Renal cell carcinoma with tumor thrombus extension into the vena cava: prospective long-term followup

Axel Haferkamp, Patrick J Bastian, Hildegard Jakobi, Maria Pritsch, Jesco Pfitzenmaier, Peter Albers, Peter Hallscheidt, Stefan C Müller, Markus Hohenfellner
Journal of Urology 2007, 177 (5): 1703-8

PURPOSE: We prospectively evaluated long-term survival in patients with renal cell carcinoma extending to the inferior vena cava.

MATERIALS AND METHODS: From 1993 and thereafter we followed 86 men and 48 women with a median age of 64 years (range 28 to 86) with renal cell carcinoma and tumor thrombus involvement of the inferior vena cava. Cancer specific survival was analyzed based on clinical therapy, tumor extent, thrombus level and grading.

RESULTS: Median followup was 16.4 months (range 0 to 178.9). At the time of this report 97 cancer specific deaths had occurred. Of the 134 patients 111 underwent radical nephrectomy, cavotomy and thrombus extraction, of whom 30 had distant metastases at surgery, and 23 were treated with embolization and immunotherapy. These nonsurgical patients who refused surgery had a high tumor load or a low Karnofsky performance status that may have affected survival. They died at a median of 6.9 months (range 0.1 to 23.6). Patients treated surgically, including those with metastases, had a significantly higher median survival of 19.8 months (range 0 to 178.9). Surgical patients with localized tumor (N0M0) had significantly higher median survival than those with metastatic (NxM1) disease (51.7 months, range 0 to 178.9 vs 6.9, range 0.6 to 149.7). Surgical patients with metastatic disease who underwent interferon and interleukin based immunotherapy had significantly higher median survival than those who did not (13.5 months, range 2.5 to 149.7 vs 5.1, range 0.6 to 24.0). On multivariate analysis localized tumor stage (N0M0) vs advanced tumor stage (N+M0 and NxM1), Fuhrman grade groups 1 and 2 vs 3 and 4, and tumor thrombus levels I and II vs III and IV were independent prognostic factors.

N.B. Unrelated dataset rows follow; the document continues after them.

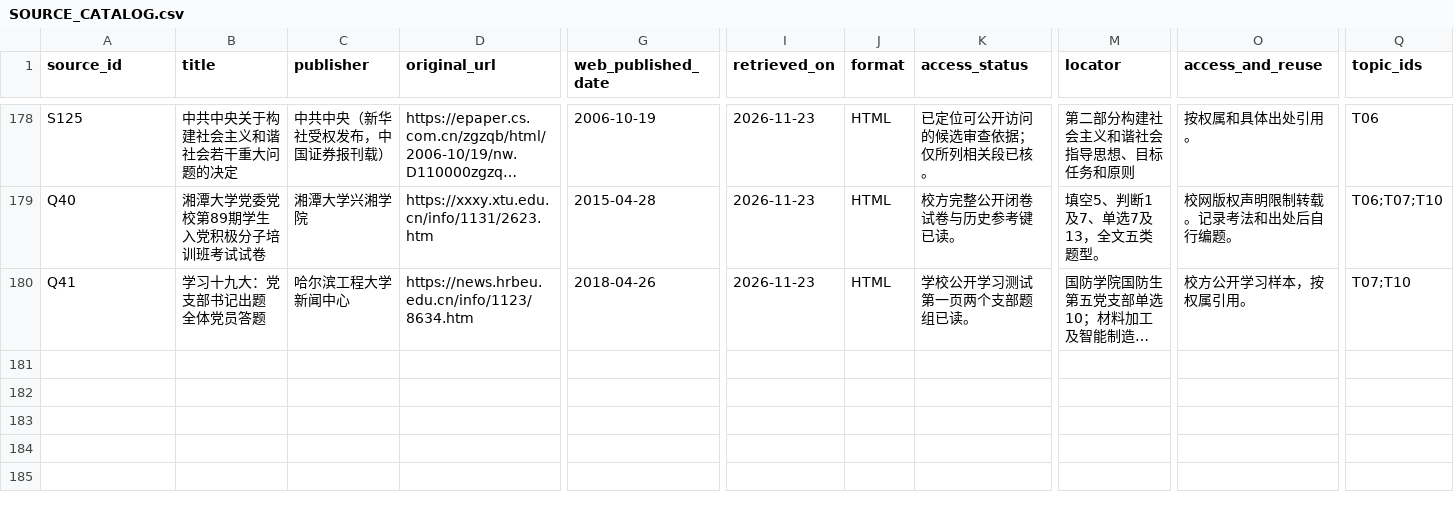
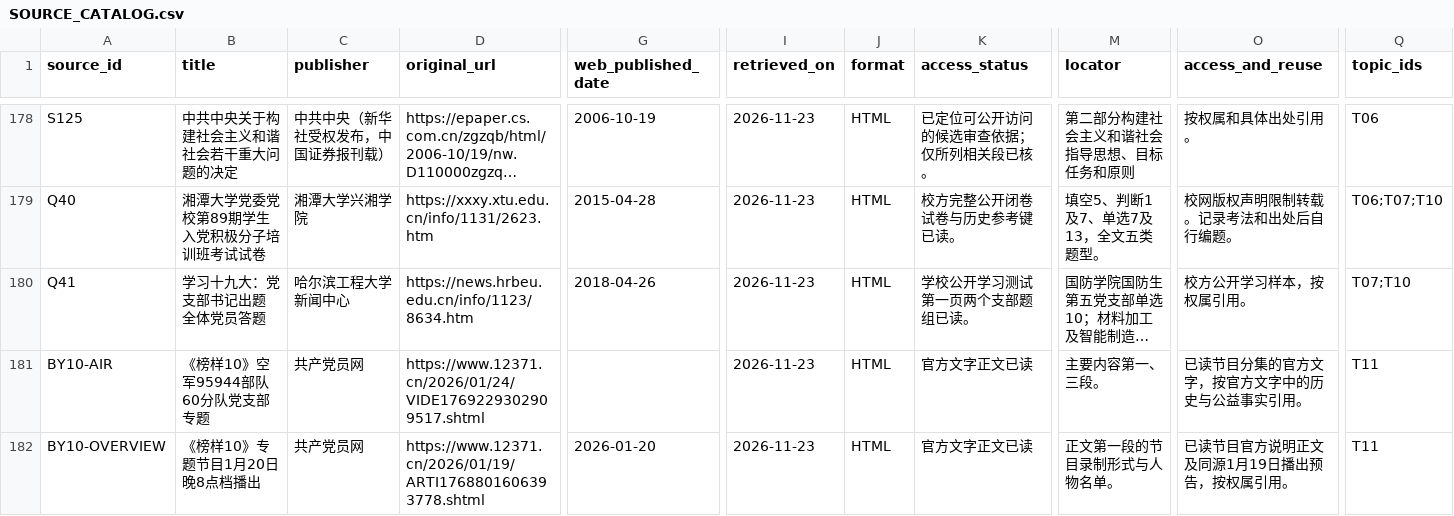
Before and after one commit to Will-hxw/Exam-Question-Bank, a CSV file: docs/SOURCE_CATALOG.csv, drawn as a sheet; only a part is shown, gaps mark what is left out; long unchanged cells end in …; rows hold the shown columns only; the diff names each change by its address in the sheet, - before the commit and + after, or states it on an @@ line.

```diff
--- a/docs/SOURCE_CATALOG.csv
+++ b/docs/SOURCE_CATALOG.csv
+row 181: BY10-AIR | 《榜样10》空军95944部队60分队党支部专题 | 共产党员网 | https://www.12371.cn/2026/01/24/VIDE1769229302909517.shtml |  | 2026-11-23 | HTML | 官方文字正文已读 | 主要内容第一、三段。 | 已读节目分集的官方文字，按官方文字中的历史与公益事实引用。 | T11
+row 182: BY10-OVERVIEW | 《榜样10》专题节目1月20日晚8点档播出 | 共产党员网 | https://www.12371.cn/2026/01/19/ARTI1768801606393778.shtml | 2026-01-20 | 2026-11-23 | HTML | 官方文字正文已读 | 正文第一段的节目录制形式与人物名单。 | 已读节目官方说明正文及同源1月19日播出预告，按权属引用。 | T11
```
Also changed, not shown: 28 other files.
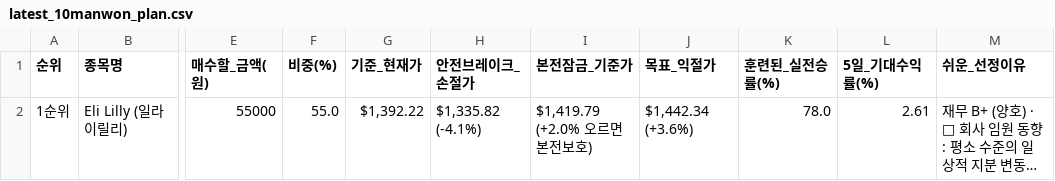
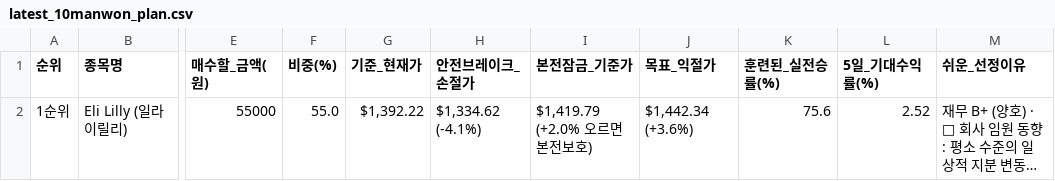
Before and after one commit to dlwo7025-maker/global-stock-ai-studio, a CSV file: data/starter_pack/latest_10manwon_plan.csv, drawn as a sheet; only a part is shown, gaps mark what is left out; long unchanged cells end in …; the diff names each change by its address in the sheet, - before the commit and + after, or states it on an @@ line.

Commit message:
chore(auto): update live wallet, evolved win-rate & 100k starter pack

```diff
--- a/data/starter_pack/latest_10manwon_plan.csv
+++ b/data/starter_pack/latest_10manwon_plan.csv
-H2 (안전브레이크_손절가): $1,335.82 (-4.1%)
+H2 (안전브레이크_손절가): $1,334.62 (-4.1%)
-K2 (훈련된_실전승률(%)): 78.0
+K2 (훈련된_실전승률(%)): 75.6
-L2 (5일_기대수익률(%)): 2.61
+L2 (5일_기대수익률(%)): 2.52
```
Also changed, not shown: 8 other files.
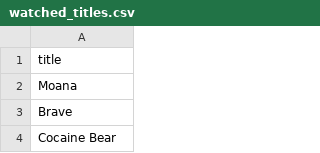
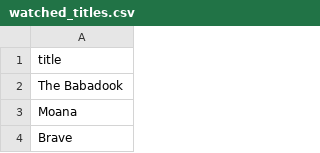
Before and after one commit to subhnet/subh-movie-tracker, a CSV file: watched_titles.csv, drawn as a sheet; only a part is shown; the shorter side is filled out with more unchanged rows; the diff names each change by its address in the sheet, - before the commit and + after, or states it on an @@ line.

```diff
--- a/watched_titles.csv
+++ b/watched_titles.csv
+row 2: The Babadook
```
Also changed, not shown: wants_titles.csv.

CONCLUSIONS: Currently radical surgery represents the only chance of long-term survival for patients with renal cell carcinoma and tumor thrombus extension in the inferior vena cava. Median cancer specific survival is significantly higher with localized tumor. However, even with metastatic disease radical surgery can prolong survival, especially when immunotherapy is added. Fuhrman grade and tumor thrombus level are also prognostic factors.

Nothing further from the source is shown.